- **MATERIAL PROVIDED**
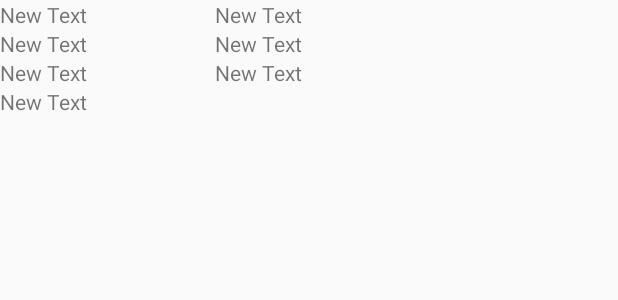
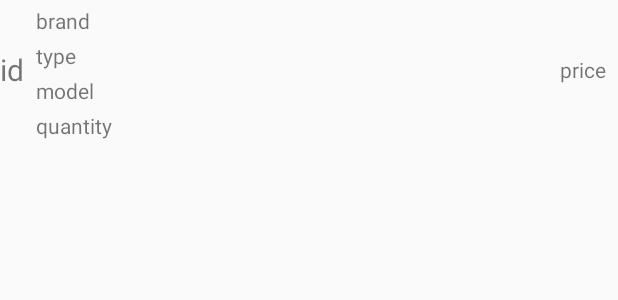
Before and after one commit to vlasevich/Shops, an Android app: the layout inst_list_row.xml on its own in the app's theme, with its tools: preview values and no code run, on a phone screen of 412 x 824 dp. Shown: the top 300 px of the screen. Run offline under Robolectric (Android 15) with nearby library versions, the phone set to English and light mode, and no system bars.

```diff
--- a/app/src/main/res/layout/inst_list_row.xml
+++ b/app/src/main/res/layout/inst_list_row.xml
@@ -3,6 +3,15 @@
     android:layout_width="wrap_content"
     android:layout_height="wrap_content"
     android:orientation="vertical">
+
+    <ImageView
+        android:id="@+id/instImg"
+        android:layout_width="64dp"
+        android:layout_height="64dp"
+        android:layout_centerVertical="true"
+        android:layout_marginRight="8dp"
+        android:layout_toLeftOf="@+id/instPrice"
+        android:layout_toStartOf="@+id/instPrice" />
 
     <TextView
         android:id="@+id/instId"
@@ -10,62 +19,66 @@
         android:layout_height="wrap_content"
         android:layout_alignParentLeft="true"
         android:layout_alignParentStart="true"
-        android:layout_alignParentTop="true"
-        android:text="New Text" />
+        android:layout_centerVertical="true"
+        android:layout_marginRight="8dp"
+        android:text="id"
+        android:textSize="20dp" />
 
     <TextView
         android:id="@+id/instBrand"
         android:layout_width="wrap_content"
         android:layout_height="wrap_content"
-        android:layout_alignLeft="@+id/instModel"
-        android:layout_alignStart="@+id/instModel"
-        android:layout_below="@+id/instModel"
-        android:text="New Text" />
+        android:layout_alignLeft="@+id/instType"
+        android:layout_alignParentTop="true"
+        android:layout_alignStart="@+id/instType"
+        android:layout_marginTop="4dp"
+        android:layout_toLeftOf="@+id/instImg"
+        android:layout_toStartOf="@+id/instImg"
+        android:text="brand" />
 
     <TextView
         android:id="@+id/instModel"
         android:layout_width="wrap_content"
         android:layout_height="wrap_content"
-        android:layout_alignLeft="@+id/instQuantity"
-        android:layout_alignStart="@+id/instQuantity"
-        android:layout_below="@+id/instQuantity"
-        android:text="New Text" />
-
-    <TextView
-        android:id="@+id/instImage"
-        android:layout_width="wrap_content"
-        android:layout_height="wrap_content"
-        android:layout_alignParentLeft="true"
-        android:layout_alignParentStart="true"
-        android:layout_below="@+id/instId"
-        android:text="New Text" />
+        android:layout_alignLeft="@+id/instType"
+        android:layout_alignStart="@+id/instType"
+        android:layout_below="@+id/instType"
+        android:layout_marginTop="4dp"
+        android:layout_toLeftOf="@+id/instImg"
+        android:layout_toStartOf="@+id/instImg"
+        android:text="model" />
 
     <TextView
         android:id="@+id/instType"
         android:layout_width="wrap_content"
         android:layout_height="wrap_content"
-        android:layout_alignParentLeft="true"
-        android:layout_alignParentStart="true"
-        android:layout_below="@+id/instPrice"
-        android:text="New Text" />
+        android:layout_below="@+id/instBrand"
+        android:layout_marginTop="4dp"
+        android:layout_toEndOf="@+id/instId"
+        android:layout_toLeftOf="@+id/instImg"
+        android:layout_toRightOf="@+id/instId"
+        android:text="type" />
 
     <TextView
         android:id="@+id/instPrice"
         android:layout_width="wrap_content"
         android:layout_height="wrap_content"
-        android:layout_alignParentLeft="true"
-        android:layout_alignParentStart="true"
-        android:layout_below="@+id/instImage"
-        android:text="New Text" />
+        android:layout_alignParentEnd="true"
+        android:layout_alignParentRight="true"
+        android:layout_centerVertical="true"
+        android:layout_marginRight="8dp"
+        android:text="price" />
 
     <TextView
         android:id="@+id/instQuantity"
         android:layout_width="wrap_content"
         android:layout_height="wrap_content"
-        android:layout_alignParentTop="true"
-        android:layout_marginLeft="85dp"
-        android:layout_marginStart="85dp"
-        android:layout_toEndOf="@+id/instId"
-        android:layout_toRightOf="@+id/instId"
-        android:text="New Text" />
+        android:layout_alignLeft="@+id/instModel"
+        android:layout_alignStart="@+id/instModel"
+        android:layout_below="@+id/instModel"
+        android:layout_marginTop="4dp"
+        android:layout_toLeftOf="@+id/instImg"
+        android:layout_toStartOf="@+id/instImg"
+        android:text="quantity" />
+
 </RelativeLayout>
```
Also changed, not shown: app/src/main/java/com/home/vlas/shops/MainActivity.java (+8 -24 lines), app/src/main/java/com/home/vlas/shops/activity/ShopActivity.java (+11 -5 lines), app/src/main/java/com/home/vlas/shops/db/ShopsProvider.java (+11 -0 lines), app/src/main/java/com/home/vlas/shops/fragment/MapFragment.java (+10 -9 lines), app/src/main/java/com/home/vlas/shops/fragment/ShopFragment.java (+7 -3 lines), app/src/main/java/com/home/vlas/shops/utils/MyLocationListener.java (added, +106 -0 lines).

- **ABOUT THIS TASK**
Output the entries above exactly as given, but strip out the pictures.

- **RESULT OF THE TASK**
Before and after one commit to vlasevich/Shops, an Android app: the layout inst_list_row.xml on its own in the app's theme, with its tools: preview values and no code run, on a phone screen of 412 x 824 dp. Shown: the top 300 px of the screen. Run offline under Robolectric (Android 15) with nearby library versions, the phone set to English and light mode, and no system bars.

```diff
--- a/app/src/main/res/layout/inst_list_row.xml
+++ b/app/src/main/res/layout/inst_list_row.xml
@@ -3,6 +3,15 @@
     android:layout_width="wrap_content"
     android:layout_height="wrap_content"
     android:orientation="vertical">
+
+    <ImageView
+        android:id="@+id/instImg"
+        android:layout_width="64dp"
+        android:layout_height="64dp"
+        android:layout_centerVertical="true"
+        android:layout_marginRight="8dp"
+        android:layout_toLeftOf="@+id/instPrice"
+        android:layout_toStartOf="@+id/instPrice" />
 
     <TextView
         android:id="@+id/instId"
@@ -10,62 +19,66 @@
         android:layout_height="wrap_content"
         android:layout_alignParentLeft="true"
         android:layout_alignParentStart="true"
-        android:layout_alignParentTop="true"
-        android:text="New Text" />
+        android:layout_centerVertical="true"
+        android:layout_marginRight="8dp"
+        android:text="id"
+        android:textSize="20dp" />
 
     <TextView
         android:id="@+id/instBrand"
         android:layout_width="wrap_content"
         android:layout_height="wrap_content"
-        android:layout_alignLeft="@+id/instModel"
-        android:layout_alignStart="@+id/instModel"
-        android:layout_below="@+id/instModel"
-        android:text="New Text" />
+        android:layout_alignLeft="@+id/instType"
+        android:layout_alignParentTop="true"
+        android:layout_alignStart="@+id/instType"
+        android:layout_marginTop="4dp"
+        android:layout_toLeftOf="@+id/instImg"
+        android:layout_toStartOf="@+id/instImg"
+        android:text="brand" />
 
     <TextView
         android:id="@+id/instModel"
         android:layout_width="wrap_content"
         android:layout_height="wrap_content"
-        android:layout_alignLeft="@+id/instQuantity"
-        android:layout_alignStart="@+id/instQuantity"
-        android:layout_below="@+id/instQuantity"
-        android:text="New Text" />
-
-    <TextView
-        android:id="@+id/instImage"
-        android:layout_width="wrap_content"
-        android:layout_height="wrap_content"
-        android:layout_alignParentLeft="true"
-        android:layout_alignParentStart="true"
-        android:layout_below="@+id/instId"
-        android:text="New Text" />
+        android:layout_alignLeft="@+id/instType"
+        android:layout_alignStart="@+id/instType"
+        android:layout_below="@+id/instType"
+        android:layout_marginTop="4dp"
+        android:layout_toLeftOf="@+id/instImg"
+        android:layout_toStartOf="@+id/instImg"
+        android:text="model" />
 
     <TextView
         android:id="@+id/instType"
         android:layout_width="wrap_content"
         android:layout_height="wrap_content"
-        android:layout_alignParentLeft="true"
-        android:layout_alignParentStart="true"
-        android:layout_below="@+id/instPrice"
-        android:text="New Text" />
+        android:layout_below="@+id/instBrand"
+        android:layout_marginTop="4dp"
+        android:layout_toEndOf="@+id/instId"
+        android:layout_toLeftOf="@+id/instImg"
+        android:layout_toRightOf="@+id/instId"
+        android:text="type" />
 
     <TextView
         android:id="@+id/instPrice"
         android:layout_width="wrap_content"
         android:layout_height="wrap_content"
-        android:layout_alignParentLeft="true"
-        android:layout_alignParentStart="true"
-        android:layout_below="@+id/instImage"
-        android:text="New Text" />
+        android:layout_alignParentEnd="true"
+        android:layout_alignParentRight="true"
+        android:layout_centerVertical="true"
+        android:layout_marginRight="8dp"
+        android:text="price" />
 
     <TextView
         android:id="@+id/instQuantity"
         android:layout_width="wrap_content"
         android:layout_height="wrap_content"
-        android:layout_alignParentTop="true"
-        android:layout_marginLeft="85dp"
-        android:layout_marginStart="85dp"
-        android:layout_toEndOf="@+id/instId"
-        android:layout_toRightOf="@+id/instId"
-        android:text="New Text" />
+        android:layout_alignLeft="@+id/instModel"
+        android:layout_alignStart="@+id/instModel"
+        android:layout_below="@+id/instModel"
+        android:layout_marginTop="4dp"
+        android:layout_toLeftOf="@+id/instImg"
+        android:layout_toStartOf="@+id/instImg"
+        android:text="quantity" />
+
 </RelativeLayout>
```
Also changed, not shown: app/src/main/java/com/home/vlas/shops/MainActivity.java (+8 -24 lines), app/src/main/java/com/home/vlas/shops/activity/ShopActivity.java (+11 -5 lines), app/src/main/java/com/home/vlas/shops/db/ShopsProvider.java (+11 -0 lines), app/src/main/java/com/home/vlas/shops/fragment/MapFragment.java (+10 -9 lines), app/src/main/java/com/home/vlas/shops/fragment/ShopFragment.java (+7 -3 lines), app/src/main/java/com/home/vlas/shops/utils/MyLocationListener.java (added, +106 -0 lines).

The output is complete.